“I still get tearful, I miss her, we cannot have mother’s days, christmas days or any days. It’s so sad, all of it.”
Mrs Dubben partly blames a Cambridgeshire County Council social worker Sally MacFarlane for her daughter’s death.
She said Penny was seen by a psychiatrist during her four-hour stay at hospital after medics were misled by the worker.
NHS documents show Ms MacFarlane spoke to paramedics attending to Penny at a family court hearing where her baby daughter was taken into care.
Paramedics’ notes stated Penny told them she “didn’t feel her normal self” and did not know why she collapsed, adding “?mental health problems”.
Their report added that Ms MacFarlane stated: “Patient is known to social services, has a history of personality disorder – narcissistic tendencies – removal of four children due to neglect – nothing diagnosed”.
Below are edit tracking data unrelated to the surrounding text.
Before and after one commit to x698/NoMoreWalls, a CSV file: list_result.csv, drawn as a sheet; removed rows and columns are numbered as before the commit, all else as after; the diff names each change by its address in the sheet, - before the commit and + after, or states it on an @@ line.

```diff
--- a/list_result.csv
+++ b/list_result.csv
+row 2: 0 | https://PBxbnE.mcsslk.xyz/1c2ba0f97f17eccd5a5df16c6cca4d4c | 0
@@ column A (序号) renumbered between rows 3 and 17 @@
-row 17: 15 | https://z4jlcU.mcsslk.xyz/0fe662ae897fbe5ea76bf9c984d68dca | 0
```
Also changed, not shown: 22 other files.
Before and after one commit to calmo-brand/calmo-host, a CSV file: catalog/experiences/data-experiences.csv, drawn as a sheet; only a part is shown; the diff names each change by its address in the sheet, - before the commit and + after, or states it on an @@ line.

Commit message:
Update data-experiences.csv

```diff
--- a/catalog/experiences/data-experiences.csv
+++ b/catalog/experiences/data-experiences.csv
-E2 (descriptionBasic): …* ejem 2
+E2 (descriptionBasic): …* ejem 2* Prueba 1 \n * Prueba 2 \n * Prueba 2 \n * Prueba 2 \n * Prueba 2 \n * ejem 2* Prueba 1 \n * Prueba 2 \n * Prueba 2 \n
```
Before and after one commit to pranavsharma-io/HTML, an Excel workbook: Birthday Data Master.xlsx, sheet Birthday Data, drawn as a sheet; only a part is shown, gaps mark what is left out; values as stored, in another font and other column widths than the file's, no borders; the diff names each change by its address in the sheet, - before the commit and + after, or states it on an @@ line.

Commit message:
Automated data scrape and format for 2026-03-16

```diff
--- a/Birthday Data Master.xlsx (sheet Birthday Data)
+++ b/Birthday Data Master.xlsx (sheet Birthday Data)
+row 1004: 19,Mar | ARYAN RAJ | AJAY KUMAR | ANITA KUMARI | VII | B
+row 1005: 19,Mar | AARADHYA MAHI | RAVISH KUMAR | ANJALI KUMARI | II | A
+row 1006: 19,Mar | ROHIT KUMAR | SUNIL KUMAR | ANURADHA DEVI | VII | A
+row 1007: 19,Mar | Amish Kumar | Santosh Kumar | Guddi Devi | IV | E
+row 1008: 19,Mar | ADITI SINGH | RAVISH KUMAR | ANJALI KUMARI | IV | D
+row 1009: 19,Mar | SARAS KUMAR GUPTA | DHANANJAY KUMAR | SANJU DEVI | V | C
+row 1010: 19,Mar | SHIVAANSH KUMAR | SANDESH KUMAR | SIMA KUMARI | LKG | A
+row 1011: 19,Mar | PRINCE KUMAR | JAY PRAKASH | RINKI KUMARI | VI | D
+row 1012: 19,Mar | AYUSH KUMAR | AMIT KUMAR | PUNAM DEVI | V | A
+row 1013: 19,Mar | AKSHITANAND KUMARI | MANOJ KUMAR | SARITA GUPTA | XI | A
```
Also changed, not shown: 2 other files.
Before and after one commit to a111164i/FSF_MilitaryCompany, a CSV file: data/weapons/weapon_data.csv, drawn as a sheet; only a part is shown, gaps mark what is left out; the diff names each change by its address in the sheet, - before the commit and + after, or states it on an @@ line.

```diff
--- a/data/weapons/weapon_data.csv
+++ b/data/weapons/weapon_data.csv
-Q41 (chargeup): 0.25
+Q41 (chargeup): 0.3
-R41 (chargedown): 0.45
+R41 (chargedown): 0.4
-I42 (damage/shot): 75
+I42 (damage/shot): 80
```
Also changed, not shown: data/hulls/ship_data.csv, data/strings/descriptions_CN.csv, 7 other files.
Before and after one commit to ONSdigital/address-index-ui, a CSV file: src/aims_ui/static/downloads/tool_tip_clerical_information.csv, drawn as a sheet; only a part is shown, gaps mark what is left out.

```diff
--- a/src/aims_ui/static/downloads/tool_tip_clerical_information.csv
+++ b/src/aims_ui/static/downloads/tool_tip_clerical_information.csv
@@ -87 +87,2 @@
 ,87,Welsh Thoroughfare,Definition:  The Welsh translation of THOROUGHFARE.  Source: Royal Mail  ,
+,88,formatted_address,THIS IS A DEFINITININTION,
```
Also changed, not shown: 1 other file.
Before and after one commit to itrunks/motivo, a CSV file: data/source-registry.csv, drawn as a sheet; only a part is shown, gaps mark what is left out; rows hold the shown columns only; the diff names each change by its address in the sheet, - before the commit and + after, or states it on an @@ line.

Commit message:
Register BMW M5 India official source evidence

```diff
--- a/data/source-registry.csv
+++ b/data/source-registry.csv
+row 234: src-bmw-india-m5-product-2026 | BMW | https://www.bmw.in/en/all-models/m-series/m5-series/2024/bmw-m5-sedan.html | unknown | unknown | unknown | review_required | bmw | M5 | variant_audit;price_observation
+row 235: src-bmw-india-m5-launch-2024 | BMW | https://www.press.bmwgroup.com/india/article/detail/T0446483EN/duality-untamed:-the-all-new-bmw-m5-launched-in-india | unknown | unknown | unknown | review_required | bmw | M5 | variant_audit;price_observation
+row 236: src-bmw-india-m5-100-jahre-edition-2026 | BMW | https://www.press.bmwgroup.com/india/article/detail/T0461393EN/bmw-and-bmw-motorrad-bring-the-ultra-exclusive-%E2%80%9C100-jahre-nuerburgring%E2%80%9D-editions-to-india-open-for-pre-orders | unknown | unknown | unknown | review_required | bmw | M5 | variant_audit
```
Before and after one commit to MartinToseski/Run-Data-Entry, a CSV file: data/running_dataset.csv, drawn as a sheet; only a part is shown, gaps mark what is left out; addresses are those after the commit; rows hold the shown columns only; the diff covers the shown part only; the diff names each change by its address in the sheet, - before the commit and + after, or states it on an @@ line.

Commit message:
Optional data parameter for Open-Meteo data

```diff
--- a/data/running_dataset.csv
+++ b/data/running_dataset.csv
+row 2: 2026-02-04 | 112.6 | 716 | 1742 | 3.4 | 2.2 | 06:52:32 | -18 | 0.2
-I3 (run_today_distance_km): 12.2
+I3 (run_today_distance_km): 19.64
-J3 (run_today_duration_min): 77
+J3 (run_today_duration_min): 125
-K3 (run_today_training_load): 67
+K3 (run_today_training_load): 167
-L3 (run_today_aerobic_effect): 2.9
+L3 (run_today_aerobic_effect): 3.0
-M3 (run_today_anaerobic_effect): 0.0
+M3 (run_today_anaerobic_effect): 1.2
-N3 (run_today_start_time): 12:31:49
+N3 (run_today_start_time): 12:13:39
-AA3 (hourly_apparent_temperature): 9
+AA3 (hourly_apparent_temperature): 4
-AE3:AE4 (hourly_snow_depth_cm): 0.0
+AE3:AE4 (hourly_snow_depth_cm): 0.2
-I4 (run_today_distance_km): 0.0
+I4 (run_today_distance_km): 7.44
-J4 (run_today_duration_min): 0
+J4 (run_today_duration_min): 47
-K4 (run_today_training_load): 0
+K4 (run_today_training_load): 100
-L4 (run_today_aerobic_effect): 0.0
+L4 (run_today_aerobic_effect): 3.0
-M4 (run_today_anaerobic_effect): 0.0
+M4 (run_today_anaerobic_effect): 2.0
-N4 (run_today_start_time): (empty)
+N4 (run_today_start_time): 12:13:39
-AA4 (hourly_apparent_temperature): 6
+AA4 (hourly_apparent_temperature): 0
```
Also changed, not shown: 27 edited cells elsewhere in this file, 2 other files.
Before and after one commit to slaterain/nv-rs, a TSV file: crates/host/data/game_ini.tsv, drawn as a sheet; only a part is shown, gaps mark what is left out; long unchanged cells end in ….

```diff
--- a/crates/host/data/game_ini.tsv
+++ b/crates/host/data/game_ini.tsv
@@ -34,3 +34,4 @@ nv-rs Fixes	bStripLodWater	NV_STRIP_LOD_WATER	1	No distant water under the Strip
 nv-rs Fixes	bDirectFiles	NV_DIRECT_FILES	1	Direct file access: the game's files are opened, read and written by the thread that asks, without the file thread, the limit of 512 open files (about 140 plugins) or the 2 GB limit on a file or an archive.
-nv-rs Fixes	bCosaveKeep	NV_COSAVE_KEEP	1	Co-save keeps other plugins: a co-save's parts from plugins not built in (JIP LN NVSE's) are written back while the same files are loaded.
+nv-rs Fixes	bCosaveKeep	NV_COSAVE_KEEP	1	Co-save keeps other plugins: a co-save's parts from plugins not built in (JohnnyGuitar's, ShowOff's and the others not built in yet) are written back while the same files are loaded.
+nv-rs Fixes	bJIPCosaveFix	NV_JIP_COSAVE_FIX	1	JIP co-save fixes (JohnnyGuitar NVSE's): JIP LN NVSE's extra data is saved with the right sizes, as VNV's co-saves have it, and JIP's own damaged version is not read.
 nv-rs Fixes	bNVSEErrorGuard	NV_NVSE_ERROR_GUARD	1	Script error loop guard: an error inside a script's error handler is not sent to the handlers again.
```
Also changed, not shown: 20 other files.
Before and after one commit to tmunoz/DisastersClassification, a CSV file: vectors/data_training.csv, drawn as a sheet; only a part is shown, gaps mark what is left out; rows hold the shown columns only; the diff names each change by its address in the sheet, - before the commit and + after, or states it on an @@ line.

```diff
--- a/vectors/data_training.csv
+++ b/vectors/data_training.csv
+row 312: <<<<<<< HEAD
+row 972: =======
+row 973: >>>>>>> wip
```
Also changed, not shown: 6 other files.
But a letter from Penny’s GP Dr Richard Marriot at The Red House Surgery to Mrs Dubben said “through 2015 and 2016 there was no evidence of any narcissistic personality traits whatsoever.
“It was therefore unfortunate that when the paramedic arrived he was informed that she suffered from ‘narcissistic traits’…”
Mrs Dubben said she believed Penny’s “low mood” in hospital referred to NHS documents was due to her brain tumour and carried on: “That girl deserved better than but I think social services put the spanner in the works and the hospital listened to social services.
“If you cannot trust A&E who can you trust, as far as I’m concerned somebody is answerable.
“They were busy looking up there (Penny’s head) with a psychiatrist, they missed it (her brain tumours), didn’t one of them think perhaps she’s got something wrong with her brain?
“She had poor eye contact and low mood all don’t you think that could be something going on but no they all missed that, I think they should have definitely kept her in at least 24 hours observations but they even even bothered.
“She was very bright, intelligent. I’ve lost my grandchildren and I’ve lost my only child, what can I say, I’m heart-broken.”
A post mortem report by Consultant Pathologist at Addenbrooke’s Hospital Dr Roshina Ahmed stated: “This 35-year-old lady has died from metastatic malignant melanoma. The postmortem examination showed deposits of metastatic tumour in the brain, right lung, both ovaries and a paratracheal lymph node.
“Tumours in the front lobe are known to cause behavioral and emotional changes.”
A toxicology test showed Penny had drugs in her system other than prescribed antidepressants “consistent of therapeutic use”.
Mrs Dubben said she rescued her daughter and took her into her home in Cambridge after Penny became a victim of domestic abuse after marrying an abusive husband in Malta more than 16 years ago.
She, her 74-year-old husband Derek Dubben and Penny had only decorated her council flat nine weeks before she died.
Mrs Dubben, referring to bruise marks on Penny’s arms the post mortem confirmed happened after she left hospital, said: “I think there should have been an inquest – I spoke to the coroner and she said the police said no inquest because there’s no was third party involvement but I believe deep in my heart there was.
“Something somewhere else doesn’t add up, I feel someone is covering for someone.
“The police are wrong to say no third party involvement. I’m not saying she didn’t die of that (cancer) but she could have been roughed up before her death.
“It’s like somebody had grabbed hold of her.
“I’m still bringing it up with the police now but they don’t want to answer that.
“I would have liked to have those minutes because there’s a lot of things I would never know.”